▸ WHAT IS BEING ASKED: Copy each line containing "gems" from the listing below.

▸ INFORMATION PROVIDED:
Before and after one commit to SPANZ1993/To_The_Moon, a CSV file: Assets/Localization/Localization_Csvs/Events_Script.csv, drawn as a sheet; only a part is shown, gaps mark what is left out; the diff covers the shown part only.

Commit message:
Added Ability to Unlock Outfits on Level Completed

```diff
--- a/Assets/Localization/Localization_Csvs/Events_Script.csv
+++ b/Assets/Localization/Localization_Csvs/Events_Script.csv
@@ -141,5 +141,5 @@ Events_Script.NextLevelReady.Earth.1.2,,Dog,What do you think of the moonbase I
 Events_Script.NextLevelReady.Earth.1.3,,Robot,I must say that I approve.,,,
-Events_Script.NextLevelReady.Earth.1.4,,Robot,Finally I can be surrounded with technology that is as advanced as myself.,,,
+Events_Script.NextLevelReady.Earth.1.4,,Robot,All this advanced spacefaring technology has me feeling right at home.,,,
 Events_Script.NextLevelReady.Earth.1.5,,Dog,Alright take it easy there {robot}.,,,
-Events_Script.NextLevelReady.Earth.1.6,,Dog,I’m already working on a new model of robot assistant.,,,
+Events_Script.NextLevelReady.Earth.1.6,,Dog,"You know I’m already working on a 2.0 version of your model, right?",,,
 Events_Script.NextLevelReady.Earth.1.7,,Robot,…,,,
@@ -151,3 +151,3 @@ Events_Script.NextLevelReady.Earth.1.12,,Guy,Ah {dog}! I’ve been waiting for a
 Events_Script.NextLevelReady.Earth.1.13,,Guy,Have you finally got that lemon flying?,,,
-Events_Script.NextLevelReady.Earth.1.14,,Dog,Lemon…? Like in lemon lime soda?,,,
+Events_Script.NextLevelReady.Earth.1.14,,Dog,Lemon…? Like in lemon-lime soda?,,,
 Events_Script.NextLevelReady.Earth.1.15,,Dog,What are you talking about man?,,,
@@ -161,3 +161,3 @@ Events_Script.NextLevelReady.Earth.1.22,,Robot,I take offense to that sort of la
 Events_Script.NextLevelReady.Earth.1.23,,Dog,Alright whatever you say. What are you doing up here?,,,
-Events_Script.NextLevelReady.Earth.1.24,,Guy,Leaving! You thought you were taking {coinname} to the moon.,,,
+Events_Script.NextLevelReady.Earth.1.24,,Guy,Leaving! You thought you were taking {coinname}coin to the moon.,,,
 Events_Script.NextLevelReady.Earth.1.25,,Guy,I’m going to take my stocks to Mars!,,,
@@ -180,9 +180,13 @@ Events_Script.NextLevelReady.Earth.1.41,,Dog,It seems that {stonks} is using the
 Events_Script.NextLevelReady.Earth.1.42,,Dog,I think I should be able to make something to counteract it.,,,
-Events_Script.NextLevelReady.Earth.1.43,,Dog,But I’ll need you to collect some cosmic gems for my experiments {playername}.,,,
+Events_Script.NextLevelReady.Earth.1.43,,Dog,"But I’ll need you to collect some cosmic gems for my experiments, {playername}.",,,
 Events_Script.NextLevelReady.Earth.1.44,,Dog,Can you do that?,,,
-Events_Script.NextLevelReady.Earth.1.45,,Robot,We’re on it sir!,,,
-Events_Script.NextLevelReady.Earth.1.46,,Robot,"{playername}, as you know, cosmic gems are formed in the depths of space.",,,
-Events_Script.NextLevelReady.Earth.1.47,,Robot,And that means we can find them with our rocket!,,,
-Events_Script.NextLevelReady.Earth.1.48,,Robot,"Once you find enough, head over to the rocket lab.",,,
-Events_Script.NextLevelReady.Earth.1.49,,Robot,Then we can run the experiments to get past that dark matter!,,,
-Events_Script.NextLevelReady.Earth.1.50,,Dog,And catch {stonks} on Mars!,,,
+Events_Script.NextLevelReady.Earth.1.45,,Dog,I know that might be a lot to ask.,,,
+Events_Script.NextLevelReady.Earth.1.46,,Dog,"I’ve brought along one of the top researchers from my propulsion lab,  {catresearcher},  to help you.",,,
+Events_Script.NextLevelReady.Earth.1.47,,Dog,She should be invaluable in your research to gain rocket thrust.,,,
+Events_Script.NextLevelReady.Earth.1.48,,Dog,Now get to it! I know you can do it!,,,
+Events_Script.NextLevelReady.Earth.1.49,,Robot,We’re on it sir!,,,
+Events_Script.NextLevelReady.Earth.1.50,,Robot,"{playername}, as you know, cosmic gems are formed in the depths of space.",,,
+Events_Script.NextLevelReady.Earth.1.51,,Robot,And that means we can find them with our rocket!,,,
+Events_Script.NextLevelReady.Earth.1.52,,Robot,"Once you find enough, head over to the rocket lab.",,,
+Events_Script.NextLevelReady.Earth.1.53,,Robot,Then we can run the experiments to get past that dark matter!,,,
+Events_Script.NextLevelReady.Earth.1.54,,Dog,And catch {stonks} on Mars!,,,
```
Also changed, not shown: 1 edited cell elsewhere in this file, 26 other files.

▸ PROBLEM SOLUTION:
-Events_Script.NextLevelReady.Earth.1.43,,Dog,But I’ll need you to collect some cosmic gems for my experiments {playername}.,,,
+Events_Script.NextLevelReady.Earth.1.43,,Dog,"But I’ll need you to collect some cosmic gems for my experiments, {playername}.",,,
-Events_Script.NextLevelReady.Earth.1.46,,Robot,"{playername}, as you know, cosmic gems are formed in the depths of space.",,,
+Events_Script.NextLevelReady.Earth.1.50,,Robot,"{playername}, as you know, cosmic gems are formed in the depths of space.",,,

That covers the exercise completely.